The other day, I looked outside my kitchen window into my back yard and noticed my tiny crate mertle standing lifeless.
"They're just playing, mom," my son assured me. I disagreed. Birds do not play fight. So, I decided to separate my sweet little birds.
I've had parakeets most of my life. There are a few things I know about them. I know that parakeets enjoy making noise. It would be a better description to say that when they are really happy, they like to scream. They like to talk, when they hear us talk, argue when we argue, and eat, when they see us eat. They're just funny that way. Lately, I noticed the screaming and hollering were a bit different. In these past few weeks, I found myself checking on them during the day, especially when they are outside.
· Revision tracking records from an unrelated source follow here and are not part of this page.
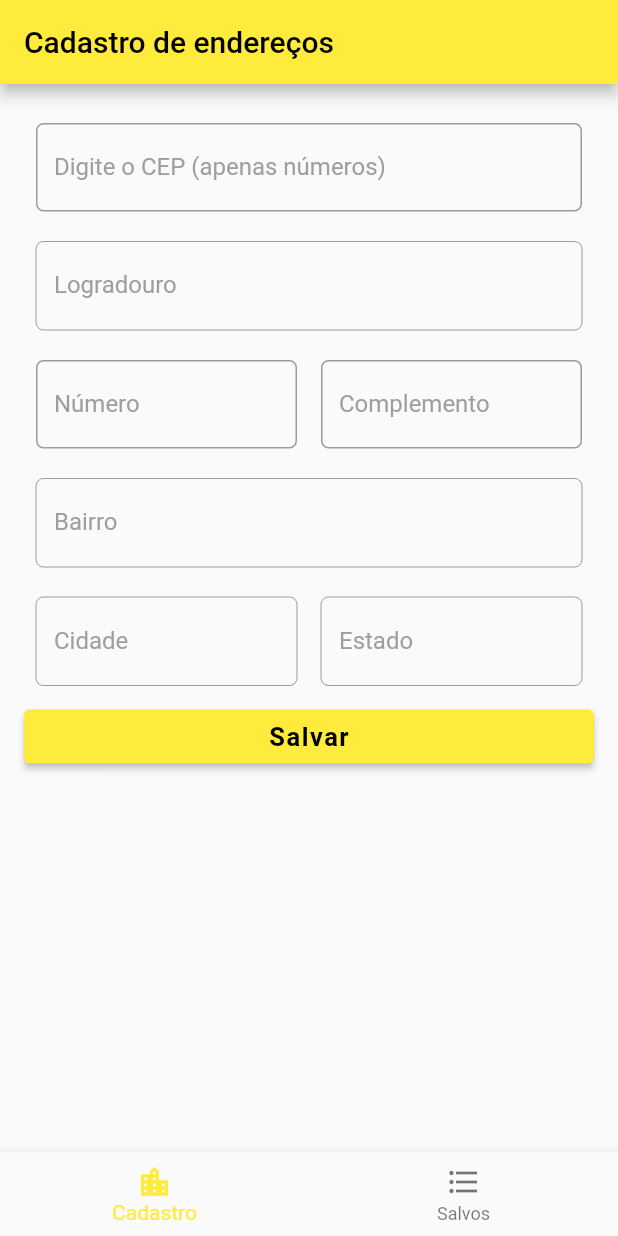
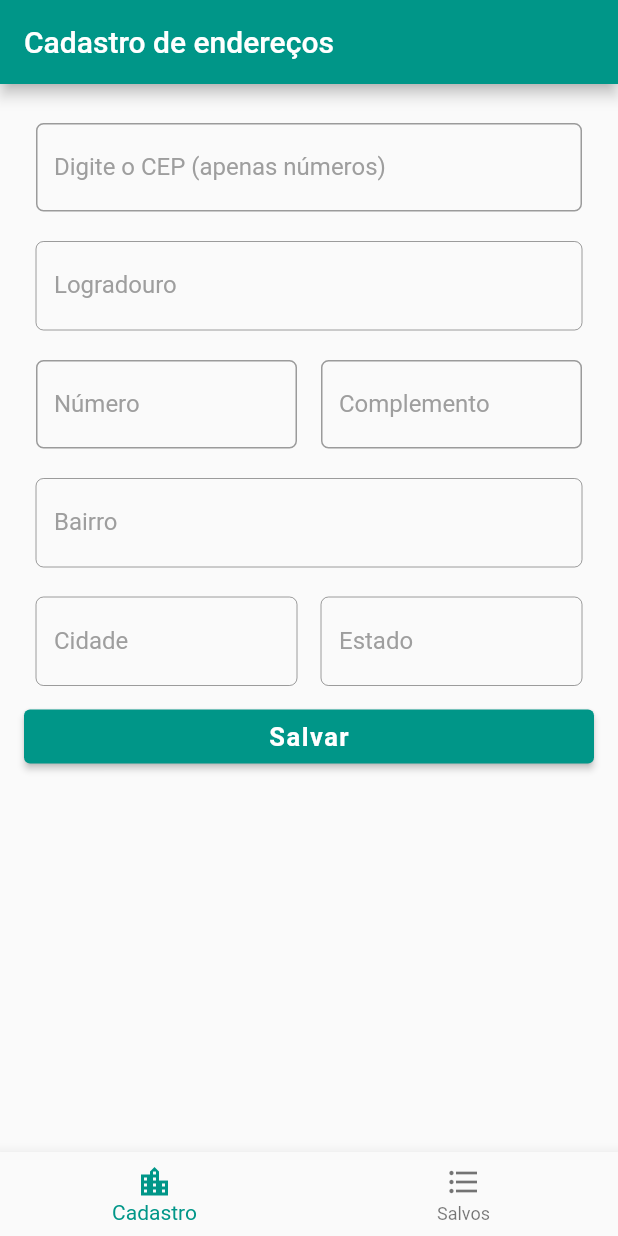
Before and after one commit to Charles-XavierS/Cadastro_CEP_Flutter, a Flutter app: the screen it shows after launch, on a phone screen of 412 x 824 dp. Run offline on Flutter 3.47's test engine with Material 2 defaults, Android fonts, the phone set to English and light mode, and no system bars; our stand-ins replace dio; network calls fail.

Commit message:
style: Trocado cor primária

```diff
--- a/lib/my_app.dart
+++ b/lib/my_app.dart
@@ -11,7 +11,7 @@ class MyApp extends StatelessWidget {
       debugShowCheckedModeBanner: false,
       title: 'Cadastro de endereços',
       theme: ThemeData(
-        colorScheme: ColorScheme.fromSwatch(primarySwatch: Colors.yellow),
+        colorScheme: ColorScheme.fromSwatch(primarySwatch: Colors.teal),
       ),
       home: const HomePage(),
     );
```
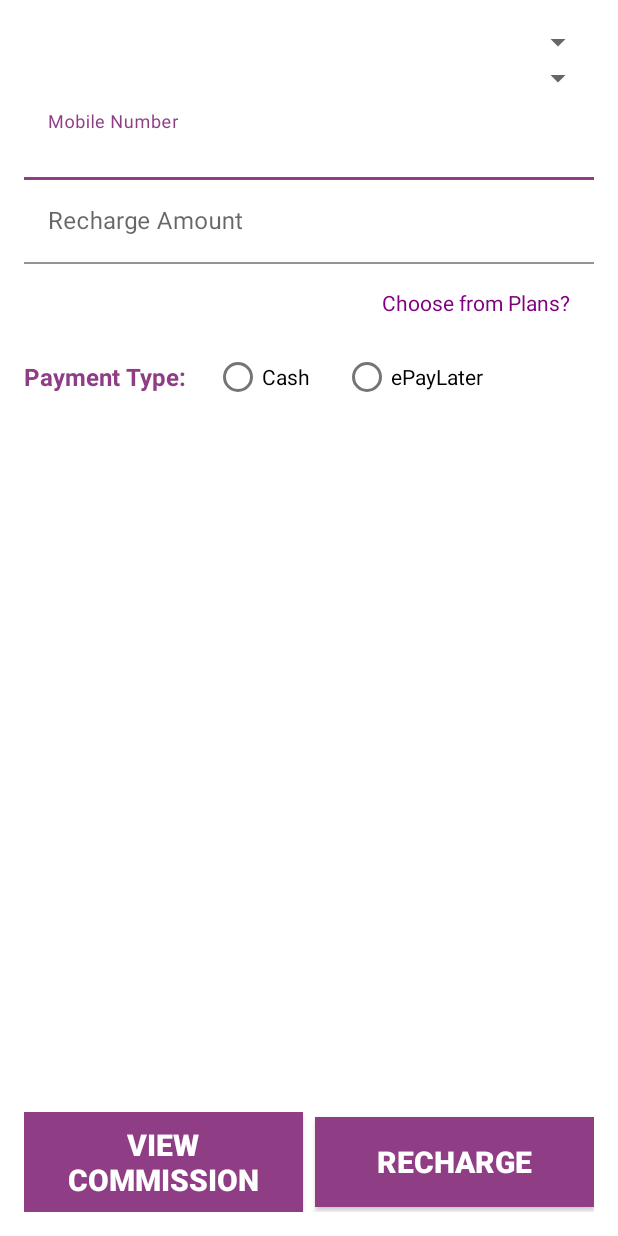
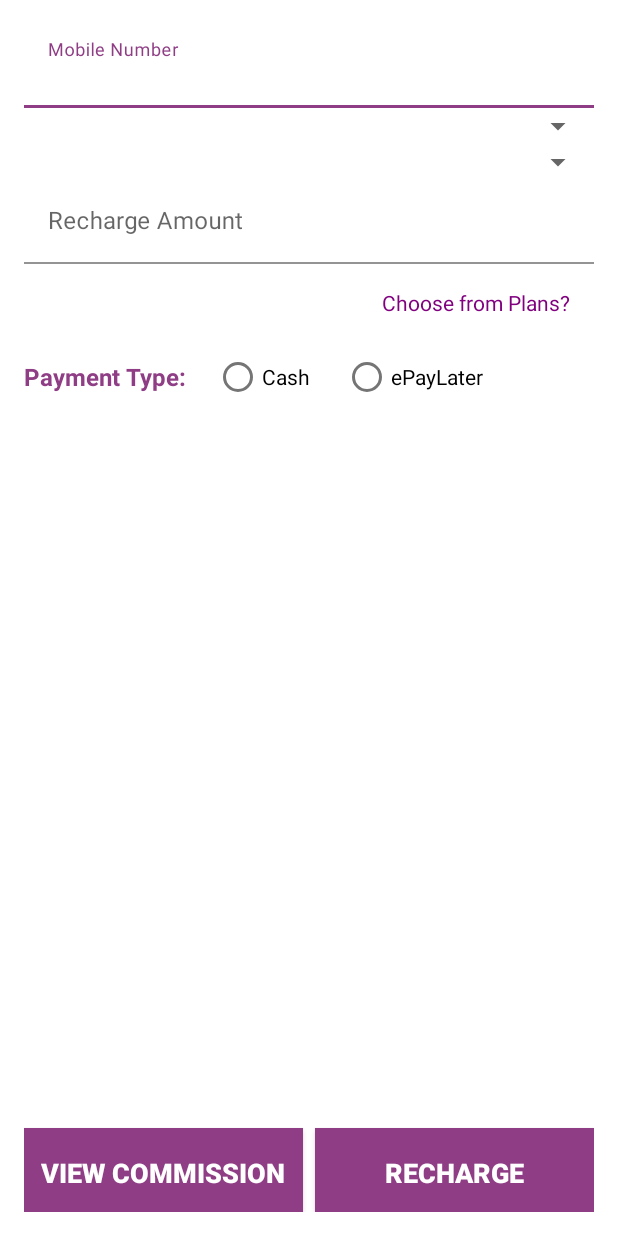
Before and after one commit to vamsheekrishna/rokad, an Android app: the layout fragment_mobile_recharge.xml on its own in the app's theme, with its tools: preview values and no code run, on a phone screen of 412 x 824 dp. Run offline under Robolectric (Android 15) with nearby library versions, the phone set to English and light mode, and no system bars; plain views replace MaterialSpinner.

Commit message:
Added fragment titles.

```diff
--- a/app/src/main/java/com/rokad/demo/activitys/Authentication.java
+++ b/app/src/main/java/com/rokad/demo/activitys/Authentication.java
@@ -14,22 +14,26 @@ public class Authentication extends BaseActivity implements OnAuthenticationInte
     protected void onCreate(Bundle savedInstanceState) {
         super.onCreate(savedInstanceState);
         setContentView(R.layout.content_main);
+        setTitle("Login");
         addFragment(LoginFragment.newInstance("", ""), "LoginFragment", false);
     }
 
     @Override
     public void goToLoginFragment() {
+        setTitle("Login");
         replaceFragment(LoginFragment.newInstance("", ""), "LoginFragment", true);
     }
 
     @Override
     public void goToForgotPasswordFragment() {
+        setTitle("Forgot Password");
         replaceFragment(ForgotPasswordFragment.newInstance("", ""), "ForgotPasswordFragment", true);
     }
 
     @Override
     public void goToSignUpFragment() {
-        replaceFragment(SignUpFragment.newInstance("", ""), "ForgotPasswordFragment", true);
+        setTitle("Registration");
+        replaceFragment(SignUpFragment.newInstance("", ""), "SignUp", true);
     }
 
     @Override
--- a/app/src/main/java/com/rokad/demo/activitys/BaseActivity.java
+++ b/app/src/main/java/com/rokad/demo/activitys/BaseActivity.java
@@ -47,12 +47,6 @@ public class BaseActivity extends AppCompatActivity {
         }
         fragmentTransaction.commit();
     }
-    public void setTitle(String name){
-        Objects.requireNonNull(getSupportActionBar()).setTitle(name);
-    }
-
-
-
     @Override
     protected void onStart() {
         super.onStart();
--- a/app/src/main/java/com/rokad/demo/fragments/MobileRechargePlans.java
+++ b/app/src/main/java/com/rokad/demo/fragments/MobileRechargePlans.java
@@ -10,13 +10,12 @@ import android.view.ViewGroup;
 
 import com.rokad.demo.R;
 
-
 /**
  * A simple {@link Fragment} subclass.
  * Use the {@link MobileRechargePlans#newInstance} factory method to
  * create an instance of this fragment.
  */
-public class MobileRechargePlans extends Fragment {
+public class MobileRechargePlans extends BaseFragment {
     // TODO: Rename parameter arguments, choose names that match
     // the fragment initialization parameters, e.g. ARG_ITEM_NUMBER
     private static final String ARG_PARAM1 = "param1";
--- /dev/null
+++ b/app/src/main/java/com/rokad/demo/interfaces/OnMobileRechargeInteractionListener.java
@@ -0,0 +1,6 @@
+package com.rokad.demo.interfaces;
+
+public interface OnMobileRechargeInteractionListener {
+    void goToViewMobilePlanScreen();
+    void goToViewCommissionScreen();
+}
--- a/app/src/main/res/layout/fragment_mobile_recharge.xml
+++ b/app/src/main/res/layout/fragment_mobile_recharge.xml
@@ -6,11 +6,27 @@
     android:layout_margin="16dp"
     xmlns:app="http://schemas.android.com/apk/res-auto"
     tools:context=".fragments.MobileRechargeFragment">
+    <com.google.android.material.textfield.TextInputLayout
+        style="@style/input_box_styles"
+        app:hintAnimationEnabled="true"
+        app:hintEnabled="true"
+        android:id="@+id/mobile"
+        android:hint="Mobile Number"
+        android:textColor="@color/colorAccent"
+        android:background="@android:color/transparent">
 
+        <com.google.android.material.textfield.TextInputEditText
+            style="@style/input_box_styles"
+            android:inputType="phone"
+            android:background="@android:color/transparent"
+            android:id="@+id/mobile_number"/>
+
+    </com.google.android.material.textfield.TextInputLayout>
     <fr.ganfra.materialspinner.MaterialSpinner
         android:layout_width="match_parent"
         android:layout_height="wrap_content"
         android:id="@+id/select_operator"
+        android:layout_below="@id/mobile"
         android:scrollbarDefaultDelayBeforeFade="@android:integer/config_shortAnimTime"
         android:focusedByDefault="true"/>
 
@@ -23,23 +39,7 @@
         android:inputType="phone"/>
 
 
-    <com.google.android.material.textfield.TextInputLayout
-       style="@style/input_box_styles"
-        app:hintAnimationEnabled="true"
-        app:hintEnabled="true"
-        android:id="@+id/mobile"
-        android:hint="Mobile Number"
-        android:textColor="@color/colorAccent"
-        android:background="@android:color/transparent"
-        android:layout_below="@id/state">
 
-        <com.google.android.material.textfield.TextInputEditText
-           style="@style/input_box_styles"
-            android:inputType="phone"
-            android:background="@android:color/transparent"
-            android:id="@+id/mobile_number"/>
-
-    </com.google.android.material.textfield.TextInputLayout>
 
 
     <com.google.android.material.textfield.TextInputLayout
@@ -49,7 +49,7 @@
         android:id="@+id/recharge_txt"
         android:hint="Recharge Amount"
         android:textColor="@color/colorAccent"
-        android:layout_below="@id/mobile">
+        android:layout_below="@id/state">
 
         <com.google.android.material.textfield.TextInputEditText
            style="@style/input_box_styles"
--- a/app/src/main/res/values/arrays.xml
+++ b/app/src/main/res/values/arrays.xml
@@ -1,6 +1,5 @@
 <?xml version="1.0" encoding="utf-8"?>
 <resources>
-
     <string-array name="mobile_operators">
         <item>Please select your Mobile Operator</item>
         <item>AirTel</item>
@@ -45,5 +44,4 @@
         <item>Andaman Nicobar Islands</item>
 
     </string-array>
-
 </resources>
--- a/app/src/main/res/values/styles.xml
+++ b/app/src/main/res/values/styles.xml
@@ -21,7 +21,7 @@
         <item name="colorControlHighlight">@color/colorPrimaryDark</item>
         <item name="hintTextColor">@color/colorPrimary</item>
         <item name="backgroundColor">@android:color/transparent</item>
-        <item name="android:textColor">@color/colorAccent</item>
+        <item name="android:textColor">@android:color/darker_gray</item>
 <!--        <item name="background">@drawable/rounded_edges</item>-->
     </style>
     <style name="button_styles">
@@ -33,7 +33,8 @@
         <item name="background">@drawable/button_round_edges</item>
         <item name="android:textColor">#ffffff</item>
         <item name="android:padding">8dp</item>
-        <item name="android:textSize">20sp</item>
+        <item name="android:layout_marginTop">8dp</item>
+        <item name="android:textSize">18sp</item>
     </style>
     <style name="AppTheme.AppBarOverlay" parent="ThemeOverlay.AppCompat.Dark.ActionBar" />
 
```
Also changed, not shown: app/src/main/java/com/rokad/demo/activitys/HomeActivity.java (+15 -0 lines), app/src/main/java/com/rokad/demo/activitys/MobileRechargeActivity.java (+13 -4 lines), app/src/main/java/com/rokad/demo/fragments/AboutFragment.java (+8 -0 lines), app/src/main/java/com/rokad/demo/fragments/ForgotPasswordFragment.java (+7 -1 lines), app/src/main/java/com/rokad/demo/fragments/HomeFragment.java (+7 -0 lines), app/src/main/java/com/rokad/demo/fragments/LoginFragment.java (+7 -1 lines), app/src/main/java/com/rokad/demo/fragments/MobileRechargeFragment.java (+24 -20 lines), app/src/main/java/com/rokad/demo/fragments/ServicesHomeFragment.java (+7 -1 lines), app/src/main/java/com/rokad/demo/fragments/SignUpFragment.java (+7 -1 lines), app/src/main/java/com/rokad/demo/fragments/TermsFragment.java (+7 -1 lines), app/src/main/res/layout/fragment_mobile_recharge_plans.xml (+4 -12 lines).
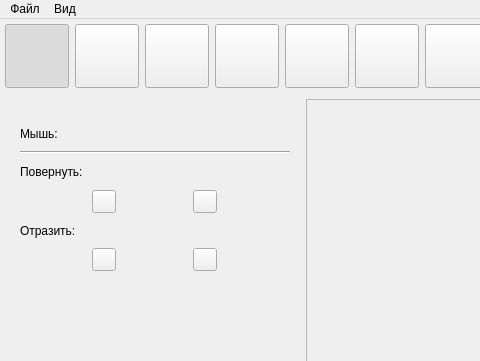
Maxon2019/BoysBandProject, file BoysBandProject/bbpaint/bbproject.ui: the form before one commit; both pictures show x 0 to 480 and y 0 to 361 of the 1280 by 667 pixel window.
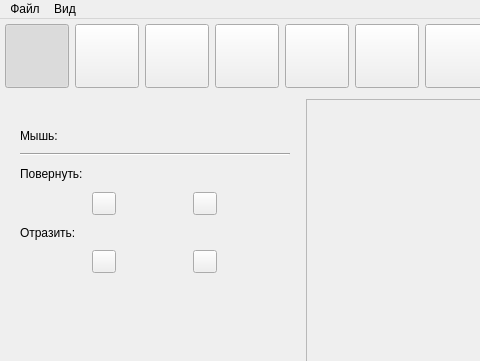
The form after the commit. Icons and pictures are not drawn.

The edit to the form file:
```diff
--- a/BoysBandProject/bbpaint/bbproject.ui
+++ b/BoysBandProject/bbpaint/bbproject.ui
@@ -48,7 +48,7 @@
       <x>0</x>
       <y>0</y>
       <width>1251</width>
-      <height>684</height>
+      <height>688</height>
      </rect>
     </property>
     <layout class="QVBoxLayout" name="verticalLayout">
```
Left out of the diff: 4 changed lines with no effect on the pictures.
While the world outside seems to be spinning much faster than usual, I took time today to catch up on some missed time with my students and their writing. We meet on our blogging platform. This place where we meet is our digital writing community―one that has become much more important to us than expected these past few days.
Today, I put my worries away for another day and focused my attention on my students and their writing lives. I made my way into our blogging platform, read, commented, questioned, encouraged, and challenged my students. My heart swelled in the process.
My students, who I hope to see again before the school year ends, shared what mattered most to them.
The doors slide open and I walked in. I walked in like I've walked into that building countless times before. This time was different.
Two nurses, fully covered in scrubs that covering every possible body part stood before me. One on my right and another on my left. I was stopped at the door with one long question.
“Have you traveled outside the country, had a cough, been sneezing, had a fever, or have been exposed to anyone with the coronavirus in the past few days?” The nurse on my left asked, behind her plastic shield face mask. It was the new greeting.
Today, I participated in a live webinar lead by Lucy Calkins and it was incredible. The information shared was so overflowing with love and support for students, all I could do to keep up was dive into taking notes as fast as I could. Hearing from such powerful voices think through some of the same difficult conversations many of us teachers have struggled through was moving. There were so many creative and thoughtful ideas shared, it left my heart and mind filled.